Stewart says basketball is the best workout. "I don't really know any other speed than basketball. I've just been playing it forever," she told Red Bull. "It's a stop-and-go game. You can be running up and down for a while, then stop, then you have to go again. We don't do much conditioning work during the season, because we're playing almost three games each week. But during the preseason we do some sprints on the court, and riding the Airdyne bike, which really sucks—whether you're in shape or not, you're dying on that thing. And a lot of different cardio machines and kinds of cardio exercises. And just playing—nothing compares to it."
Weight Training and Pilates
Stewart uses weights to build strength and muscle. "I need to make sure that my body is ready and that means getting in the weight room," she told Red Bull. "I just work everything—upper and lower body. I also do Pilates to make sure that my core is strong. When I'm on the court, I'm using everything, so I want to make sure that my whole body is ready to go. I usually spend an hour in the gym, then we spend about two hours on the court for practice. I do drills—like I'll work on my post game. It helps to have someone to work with you to make sure you're getting pushed. After practice, I do an hour of shooting drills. I like to have a schedule and keep things consistent."
Spicy Rigatoni For the Team
Stewart's mother makes incredible rigatoni noodles for her teammates. "My mom makes these chicken riggies that are off the chart," she told Sports Illustrated. "She usually makes it when I have a team over or my family gets together because it's a bigger dish. It's rigatoni noodles with chicken and a tomato sauce. She can add red pepper flakes to make it spicier. She puts diced tomatoes in it, and she can add peppers and all types of things. I made it for my team when I was at UConn because they'd had it before—my mom would bring me leftovers that she'd frozen, and the team came to my house one time and she made it. I don't want to say it was as good as my mom's, but they all approved."
Stewart loves asparagus, which is low in calories yet packed with nutrients. "[I had a] pre-game meal of penne with meat sauce, brown rice, mashed sweet potatoes, and of course, asparagus," she told USA Today. "I could eat asparagus pretty much every day and not get tired of it."
Steam Room and Cold Tub

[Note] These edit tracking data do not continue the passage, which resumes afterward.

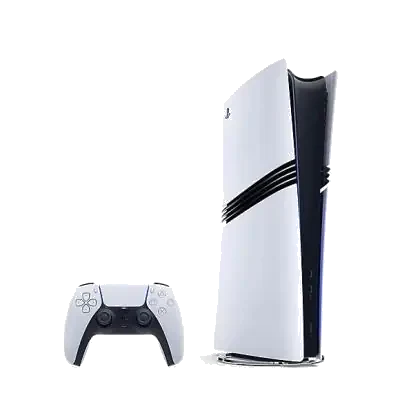
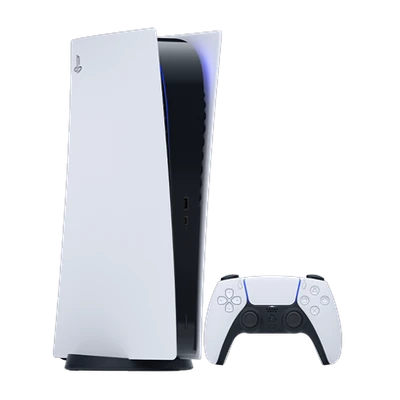
Smarter accessory prompt + fresh Swappa PS5 renders
- Accessory question now only shows when it actually moves price:
  MacBook (any condition, brick is pricey, +$30) or new tier on
  iPhone (+$10). Used iPhone / Samsung no longer ask. Drops the
  static '+$15' label in favor of the dynamic bonus value.
- getMaxPrice ceiling updated to match (+$30 macbook, +$10 iphone).
- PS5 / PS5 Slim / PS5 Pro / ps5-series thumb swapped to Swappa
  renders with proper transparent padding (was bleeding at edges).
- PS5 Pro now points to its own /devices/ps5pro.webp instead of
  reusing the standard PS5 image.

diff --git a/app/page.tsx b/app/page.tsx
@@ -1698,7 +1698,7 @@ const PS5_VARIANTS = [
   // Storage is implicit by variant — Pro ships 2 TB, Slim ships 1 TB,
   // original ships 825 GB. No storage step or extras question for
   // consoles per Skywalker (2026-05-12).
-  { id: "ps5pro",  label: "PlayStation 5 Pro",    base: 450, image: "/devices/ps5.webp" },
+  { id: "ps5pro",  label: "PlayStation 5 Pro",    base: 450, image: "/devices/ps5pro.webp" },
   { id: "ps5slim", label: "PlayStation 5 Slim",   base: 225, image: "/devices/ps5-slim-disc.webp" },
   { id: "ps5",     label: "PlayStation 5",        base: 238, image: "/devices/ps5.webp" },
 ];
@@ -2518,12 +2518,17 @@ const getMaxStorageMult = (modelId: string): number => {
   return Math.max(...sids.map(sid => ALL_STORAGES.find(s => s.id === sid)?.multiplier ?? 1));
 };
 // True ceiling for the 'Up to $X' label in the picker. PRICE_TABLE
-// holds exact per-storage / per-condition dollar amounts (currently
-// iPhone, expanding via the IWM scraper). When present we take the
-// max value across every cell — that's the real max payout. For
-// models not in the table we fall back to multiplier math, plus the
-// iPhone-only $10 accessory bonus so the displayed ceiling matches
-// what the quote step can actually award.
+// holds exact per-storage / per-condition dollar amounts. When present
+// we take the max value across every cell — that's the real max payout.
+// For models not in the table we fall back to multiplier math. Accessory
+// bonus is added so the displayed ceiling matches what the quote step
+// can actually award: MacBook +$30 (brick is pricey), iPhone +$10 (new
+// tier completes the package), zero elsewhere.
+const maxAccessoryBonus = (dt?: string | null): number => {
+  if (dt === "macbook") return 30;
+  if (dt === "iphone") return 10;
+  return 0;
+};
 const getMaxPrice = (m: { id: string; base?: number }, dt?: string | null): number => {
   const table = PRICE_TABLE[m.id];
   if (table) {
@@ -2533,15 +2538,11 @@ const getMaxPrice = (m: { id: string; base?: number }, dt?: string | null): numb
         if (price > topPrice) topPrice = price;
       }
     }
-    if (topPrice > 0) {
-      const accessoryBonus = dt === "iphone" ? 10 : 0;
-      return topPrice + accessoryBonus;
-    }
+    if (topPrice > 0) return topPrice + maxAccessoryBonus(dt);
   }
   if (!m.base) return 0;
   const computed = Math.round(m.base * getMaxStorageMult(m.id) * getTopConditionMult(dt) * TOP_CARRIER_MULT);
-  const accessoryBonus = dt === "iphone" ? 10 : 0;
-  return computed + accessoryBonus;
+  return computed + maxAccessoryBonus(dt);
 };
 
 const PAYOUTS = [
@@ -3778,15 +3779,15 @@ export default function Home() {
     } catch { setCouponError("Couldn't verify code, try again"); }
   };
 
-  // Accessory bonus: +$10 flat for iPhone, $0 for everything else.
-  // Skywalker 2026-05-12 — iPhone resale rewards original accessories
-  // (Lightning/USB-C cable, brick if pre-iPhone-12) so we pass a real
-  // premium through; Samsung resale doesn't price the box meaningfully
-  // so no bump there.
-  // isNewTier is still used to gate showing the accessories question
-  // (only "new" condition tiers see it).
+  // Accessory bonus — Skywalker 2026-05-12: only ask when it actually
+  // moves price. MacBook bricks (USB-C 96W etc) retail $79+, so they
+  // matter on any condition. New iPhones have the box/cable as part
+  // of the "sealed" premium. For used iPhone/Samsung the accessories
+  // don't move resale meaningfully so we don't ask.
   const isNewTier = condition?.id === "sealed" || condition?.id === "mint";
-  const accessoryBonus = isNewTier && accessoriesIncluded && deviceType === "iphone" ? 10 : 0;
+  const showAccessoryQuestion = isNewTier || deviceType === "macbook";
+  const accessoryBonusAmount = deviceType === "macbook" ? 30 : (isNewTier && deviceType === "iphone" ? 10 : 0);
+  const accessoryBonus = showAccessoryQuestion && accessoriesIncluded ? accessoryBonusAmount : 0;
   // MacBook spec multipliers — only fire when the picked model has a
   // MACBOOK_SPECS entry. Default to 1 so non-MacBook flows are unchanged.
   const processorMultiplier = processor?.multiplier ?? 1;
@@ -7330,8 +7331,9 @@ export default function Home() {
             {quantity > 1 && <p className="text-[#e6e6e6] text-sm mb-2">${quote} each × {quantity}</p>}
             {quantity === 1 && <div className="mb-3" />}
 
-            {/* Accessory bonus — Sealed / Mint only */}
-            {isNewTier && (
+            {/* Accessory bonus — only when it actually moves price:
+                new tier (any device) or MacBook (any condition, the brick is pricey) */}
+            {showAccessoryQuestion && accessoryBonusAmount > 0 && (
               <div className="max-w-md mx-auto mb-4">
                 <button
                   type="button"
@@ -7341,9 +7343,9 @@ export default function Home() {
                   <span className={`w-5 h-5 rounded border-2 flex items-center justify-center text-xs font-bold transition ${accessoriesIncluded ? "bg-[#00c853] border-[#00c853] text-[#0a0a0a]" : "border-white/30 text-transparent"}`}>✓</span>
                   <div className="flex-1">
                     <p className="text-sm font-semibold text-white">All original accessories included</p>
-                    <p className="text-[11px] text-[#e6e6e6]">Charger, cable, original box{condition?.id === "sealed" ? ", manuals" : ""}</p>
+                    <p className="text-[11px] text-[#e6e6e6]">{deviceType === "macbook" ? "Original brick, USB-C cable, box" : `Charger, cable, original box${condition?.id === "sealed" ? ", manuals" : ""}`}</p>
                   </div>
-                  <span className="text-[#00c853] font-bold text-sm whitespace-nowrap">+$15</span>
+                  <span className="text-[#00c853] font-bold text-sm whitespace-nowrap">+${accessoryBonusAmount}</span>
                 </button>
               </div>
             )}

Stewart knows how important recovery and rest days are for athletes. "My muscles get really tight, so I'll get them worked on before and after practice," she told Red Bull. "I like going in the steam room and the hot tub; that makes my body feel good on the day after games. And doing yoga and really all the recovery things—the foam rolling, muscle flossing, the list goes on and on. I'll go in the hot tub before practice and the cold tub after. The cold tub helps get the lactic acid and everything out of your legs. I try to make sure that I'm doing everything I can to keep my body feeling good. I want to stay ahead of letting my body break down, which allows injuries to happen."